Perhaps this is a reason why, after studying Yang Tai Chi for over a decade (and winning a gold medal in the 1990 AAU Kung Fu Nationals doing the Yang 24 Form), I switched to Chen style within an hour of meeting my first Chen style teachers. It was more alive and the relaxed body mechanics could deliver power. From being involved in sports, and now experiencing the body mechanics of Chen Tai Chi, I knew that what I had been studying was empty.

But we all know how students can inflate a legend. Before I studied with my first teacher, Sin The of Lexington, Kentucky, I heard stories from his students who said he could jump up and kick a basketball goal (pretty impressive in Wildcat country) and he could cut himself and control his bleeding. None of it was true (not even his Shaolin background).

In Tai Chi and other martial arts, the truths of marketing are true just as in any industry. You don't have to be the best as long as you are the first in the market. That's why, when you ask people if they know about Tai Chi, those who do will usually say, "That's a slow motion health exercise for the elderly."

Coke was the first major soft drink. In parts of the country, when you walk into a store, whether they serve Coke or Pepsi, you say, "Give me a Coke." That's why Pepsi started demanding that their restaurants and fast food joints say, "Is Pepsi okay?" Decades after Pepsi beat Coke in taste tests (people think Pepsi tastes better) Coke still beats Pepsi in sales.

It is better to be first than it is to be best, even in Tai Chi. Here is a video of Chen Man Ching performing his 37-movement form.

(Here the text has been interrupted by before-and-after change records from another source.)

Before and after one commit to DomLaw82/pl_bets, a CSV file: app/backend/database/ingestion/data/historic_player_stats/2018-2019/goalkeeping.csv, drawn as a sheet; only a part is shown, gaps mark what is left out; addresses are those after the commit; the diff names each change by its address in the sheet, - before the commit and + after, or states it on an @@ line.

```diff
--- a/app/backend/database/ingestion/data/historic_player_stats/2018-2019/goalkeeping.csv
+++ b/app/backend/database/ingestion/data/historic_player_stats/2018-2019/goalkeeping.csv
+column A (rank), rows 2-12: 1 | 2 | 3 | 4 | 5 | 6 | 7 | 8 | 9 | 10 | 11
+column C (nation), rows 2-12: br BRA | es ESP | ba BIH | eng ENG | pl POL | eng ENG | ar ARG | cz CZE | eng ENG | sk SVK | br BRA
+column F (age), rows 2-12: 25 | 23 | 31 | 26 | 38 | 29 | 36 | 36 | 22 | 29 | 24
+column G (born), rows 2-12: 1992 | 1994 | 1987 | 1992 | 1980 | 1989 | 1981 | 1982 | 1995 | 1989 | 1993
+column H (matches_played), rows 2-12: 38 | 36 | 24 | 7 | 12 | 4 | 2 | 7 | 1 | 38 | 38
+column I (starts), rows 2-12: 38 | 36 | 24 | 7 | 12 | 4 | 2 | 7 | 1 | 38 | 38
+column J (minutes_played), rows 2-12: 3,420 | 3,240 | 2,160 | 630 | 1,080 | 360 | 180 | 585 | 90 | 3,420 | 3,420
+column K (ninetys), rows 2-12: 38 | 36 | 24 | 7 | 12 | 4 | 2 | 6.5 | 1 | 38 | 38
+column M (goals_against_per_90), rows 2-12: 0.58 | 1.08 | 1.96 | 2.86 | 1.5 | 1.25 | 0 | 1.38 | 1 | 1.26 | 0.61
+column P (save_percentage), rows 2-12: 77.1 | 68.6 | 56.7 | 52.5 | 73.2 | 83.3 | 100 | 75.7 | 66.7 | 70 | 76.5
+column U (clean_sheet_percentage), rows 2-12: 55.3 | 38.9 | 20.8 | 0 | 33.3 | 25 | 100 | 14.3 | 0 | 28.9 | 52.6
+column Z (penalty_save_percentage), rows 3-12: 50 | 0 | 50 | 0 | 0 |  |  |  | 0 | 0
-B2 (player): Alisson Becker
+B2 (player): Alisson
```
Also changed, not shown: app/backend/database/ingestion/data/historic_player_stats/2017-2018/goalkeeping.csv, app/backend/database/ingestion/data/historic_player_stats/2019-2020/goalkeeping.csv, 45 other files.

We owe him a tip of the hat for making Tai Chi well known in the United States. But we know more about Taijiquan than we did in the Sixties and early Seventies. We have moved deeper than the health level and have seen the martial art. And it is a good one.


If you practice Yang style and would like to see 108 self-defense applications that are hidden in the Yang 24 Form, this Kindle ebook shows you all of them and explains them in detail. Read more about it on Amazon. If you are not in the U.S. and reading this, visit your own country's Amazon Kindle Store.